[Items listed in a dataset]
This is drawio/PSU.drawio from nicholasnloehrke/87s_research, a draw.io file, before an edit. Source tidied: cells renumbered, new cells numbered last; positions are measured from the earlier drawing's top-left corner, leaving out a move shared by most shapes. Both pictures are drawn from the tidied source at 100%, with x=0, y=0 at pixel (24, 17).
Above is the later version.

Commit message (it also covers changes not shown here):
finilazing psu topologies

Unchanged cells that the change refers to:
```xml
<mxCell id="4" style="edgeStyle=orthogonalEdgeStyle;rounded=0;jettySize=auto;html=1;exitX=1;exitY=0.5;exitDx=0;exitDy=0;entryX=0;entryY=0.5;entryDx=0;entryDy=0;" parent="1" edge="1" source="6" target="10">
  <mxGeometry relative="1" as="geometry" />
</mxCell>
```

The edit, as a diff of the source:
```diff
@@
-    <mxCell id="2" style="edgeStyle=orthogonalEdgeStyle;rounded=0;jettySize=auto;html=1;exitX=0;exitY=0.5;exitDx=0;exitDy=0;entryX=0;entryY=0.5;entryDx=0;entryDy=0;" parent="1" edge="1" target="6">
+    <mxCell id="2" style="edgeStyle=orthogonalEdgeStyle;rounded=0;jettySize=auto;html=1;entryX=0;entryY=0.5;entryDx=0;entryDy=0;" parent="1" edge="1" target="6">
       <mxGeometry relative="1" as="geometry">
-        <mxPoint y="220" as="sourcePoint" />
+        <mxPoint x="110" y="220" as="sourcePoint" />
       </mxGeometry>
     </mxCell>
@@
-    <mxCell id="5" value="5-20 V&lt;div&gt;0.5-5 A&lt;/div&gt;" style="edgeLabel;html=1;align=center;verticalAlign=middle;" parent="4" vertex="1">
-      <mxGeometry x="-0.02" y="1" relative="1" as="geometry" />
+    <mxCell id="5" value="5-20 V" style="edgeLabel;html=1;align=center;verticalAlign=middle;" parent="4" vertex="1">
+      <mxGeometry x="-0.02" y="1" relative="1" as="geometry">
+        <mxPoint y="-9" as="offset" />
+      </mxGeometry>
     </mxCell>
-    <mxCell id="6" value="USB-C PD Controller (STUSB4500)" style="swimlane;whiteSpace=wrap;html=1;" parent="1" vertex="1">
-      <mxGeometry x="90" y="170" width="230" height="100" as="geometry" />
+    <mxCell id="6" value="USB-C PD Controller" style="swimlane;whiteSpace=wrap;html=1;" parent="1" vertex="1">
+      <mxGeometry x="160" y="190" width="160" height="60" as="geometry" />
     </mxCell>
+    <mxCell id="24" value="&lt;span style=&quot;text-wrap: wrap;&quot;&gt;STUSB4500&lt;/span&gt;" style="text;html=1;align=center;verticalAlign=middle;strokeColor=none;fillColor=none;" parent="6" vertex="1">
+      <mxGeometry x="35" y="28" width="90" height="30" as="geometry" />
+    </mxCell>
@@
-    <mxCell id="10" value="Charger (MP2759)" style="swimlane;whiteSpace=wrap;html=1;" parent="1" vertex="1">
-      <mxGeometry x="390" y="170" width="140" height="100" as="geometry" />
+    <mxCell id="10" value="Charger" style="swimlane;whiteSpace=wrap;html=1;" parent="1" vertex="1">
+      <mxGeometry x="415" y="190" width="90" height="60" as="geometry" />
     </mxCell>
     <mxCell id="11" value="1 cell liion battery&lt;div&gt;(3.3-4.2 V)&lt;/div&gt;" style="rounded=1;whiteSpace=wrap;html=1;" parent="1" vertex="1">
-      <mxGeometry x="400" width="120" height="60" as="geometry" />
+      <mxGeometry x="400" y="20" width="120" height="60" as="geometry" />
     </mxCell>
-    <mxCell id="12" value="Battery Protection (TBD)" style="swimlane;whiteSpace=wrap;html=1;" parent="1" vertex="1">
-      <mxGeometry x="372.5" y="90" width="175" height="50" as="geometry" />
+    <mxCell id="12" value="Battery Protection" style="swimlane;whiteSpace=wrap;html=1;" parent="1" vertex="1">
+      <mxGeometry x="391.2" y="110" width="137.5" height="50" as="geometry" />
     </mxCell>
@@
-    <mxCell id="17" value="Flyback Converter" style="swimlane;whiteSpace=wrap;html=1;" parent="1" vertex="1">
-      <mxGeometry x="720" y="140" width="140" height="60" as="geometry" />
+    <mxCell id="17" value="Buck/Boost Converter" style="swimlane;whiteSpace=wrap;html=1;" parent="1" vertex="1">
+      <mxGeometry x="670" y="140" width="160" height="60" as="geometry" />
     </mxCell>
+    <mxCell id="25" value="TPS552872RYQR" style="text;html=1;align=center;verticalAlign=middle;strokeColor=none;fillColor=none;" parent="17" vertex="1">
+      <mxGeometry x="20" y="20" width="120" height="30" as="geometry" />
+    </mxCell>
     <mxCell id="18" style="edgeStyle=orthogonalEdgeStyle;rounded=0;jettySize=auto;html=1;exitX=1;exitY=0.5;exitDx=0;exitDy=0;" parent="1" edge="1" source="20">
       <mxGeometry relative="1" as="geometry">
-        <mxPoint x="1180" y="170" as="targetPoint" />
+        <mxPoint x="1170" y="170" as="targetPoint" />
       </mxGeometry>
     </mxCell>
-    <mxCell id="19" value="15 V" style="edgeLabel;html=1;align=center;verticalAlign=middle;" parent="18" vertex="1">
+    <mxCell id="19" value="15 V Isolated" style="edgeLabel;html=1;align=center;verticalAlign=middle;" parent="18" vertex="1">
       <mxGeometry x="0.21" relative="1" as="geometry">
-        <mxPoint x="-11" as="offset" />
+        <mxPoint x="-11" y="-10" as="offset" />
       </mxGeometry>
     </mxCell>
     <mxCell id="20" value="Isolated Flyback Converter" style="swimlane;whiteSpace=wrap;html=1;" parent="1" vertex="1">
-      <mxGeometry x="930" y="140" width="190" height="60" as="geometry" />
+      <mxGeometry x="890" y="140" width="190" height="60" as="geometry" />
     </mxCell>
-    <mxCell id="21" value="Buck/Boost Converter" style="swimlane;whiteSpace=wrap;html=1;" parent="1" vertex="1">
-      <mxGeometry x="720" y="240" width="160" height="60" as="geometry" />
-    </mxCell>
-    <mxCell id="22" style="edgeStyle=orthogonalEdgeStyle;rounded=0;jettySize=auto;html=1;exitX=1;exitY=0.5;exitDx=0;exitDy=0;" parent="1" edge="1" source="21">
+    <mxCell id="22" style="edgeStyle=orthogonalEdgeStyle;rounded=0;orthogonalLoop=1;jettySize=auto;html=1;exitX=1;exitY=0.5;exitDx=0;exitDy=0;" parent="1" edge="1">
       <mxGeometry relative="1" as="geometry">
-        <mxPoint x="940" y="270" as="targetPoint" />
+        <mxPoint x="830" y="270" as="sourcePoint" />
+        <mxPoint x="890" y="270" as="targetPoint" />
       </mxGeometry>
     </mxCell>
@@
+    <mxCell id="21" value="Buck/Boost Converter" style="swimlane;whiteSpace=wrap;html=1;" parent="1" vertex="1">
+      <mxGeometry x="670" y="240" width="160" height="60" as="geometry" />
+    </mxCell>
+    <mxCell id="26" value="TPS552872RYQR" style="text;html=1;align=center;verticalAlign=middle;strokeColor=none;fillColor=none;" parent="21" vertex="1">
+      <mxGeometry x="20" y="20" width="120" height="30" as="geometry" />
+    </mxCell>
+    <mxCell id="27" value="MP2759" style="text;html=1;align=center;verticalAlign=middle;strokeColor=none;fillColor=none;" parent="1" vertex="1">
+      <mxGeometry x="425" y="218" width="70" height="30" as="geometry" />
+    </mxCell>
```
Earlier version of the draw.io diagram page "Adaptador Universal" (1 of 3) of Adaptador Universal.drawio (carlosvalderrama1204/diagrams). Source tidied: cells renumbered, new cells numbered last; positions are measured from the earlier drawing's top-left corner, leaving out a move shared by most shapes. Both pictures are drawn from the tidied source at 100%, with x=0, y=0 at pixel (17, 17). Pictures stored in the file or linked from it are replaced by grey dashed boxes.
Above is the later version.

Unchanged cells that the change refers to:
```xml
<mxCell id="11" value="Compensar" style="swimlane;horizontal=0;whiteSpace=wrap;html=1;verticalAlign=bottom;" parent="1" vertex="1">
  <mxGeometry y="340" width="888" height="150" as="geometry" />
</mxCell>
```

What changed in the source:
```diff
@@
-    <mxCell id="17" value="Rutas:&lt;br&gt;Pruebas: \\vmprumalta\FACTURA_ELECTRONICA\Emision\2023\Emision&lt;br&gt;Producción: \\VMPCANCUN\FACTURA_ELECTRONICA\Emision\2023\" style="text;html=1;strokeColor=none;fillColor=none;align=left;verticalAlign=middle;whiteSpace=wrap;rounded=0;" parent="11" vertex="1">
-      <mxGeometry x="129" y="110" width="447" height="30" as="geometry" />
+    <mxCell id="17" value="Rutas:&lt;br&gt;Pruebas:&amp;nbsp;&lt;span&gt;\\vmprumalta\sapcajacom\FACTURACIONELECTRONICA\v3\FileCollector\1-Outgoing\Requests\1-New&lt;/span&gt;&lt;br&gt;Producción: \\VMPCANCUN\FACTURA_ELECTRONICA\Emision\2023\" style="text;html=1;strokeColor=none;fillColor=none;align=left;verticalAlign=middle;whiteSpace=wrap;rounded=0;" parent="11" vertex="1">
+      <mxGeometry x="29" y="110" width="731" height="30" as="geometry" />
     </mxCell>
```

### Required action
For every line above that includes the word "offset", return the line.

### Your solution
+        <mxPoint y="-9" as="offset" />
-        <mxPoint x="-11" as="offset" />
+        <mxPoint x="-11" y="-10" as="offset" />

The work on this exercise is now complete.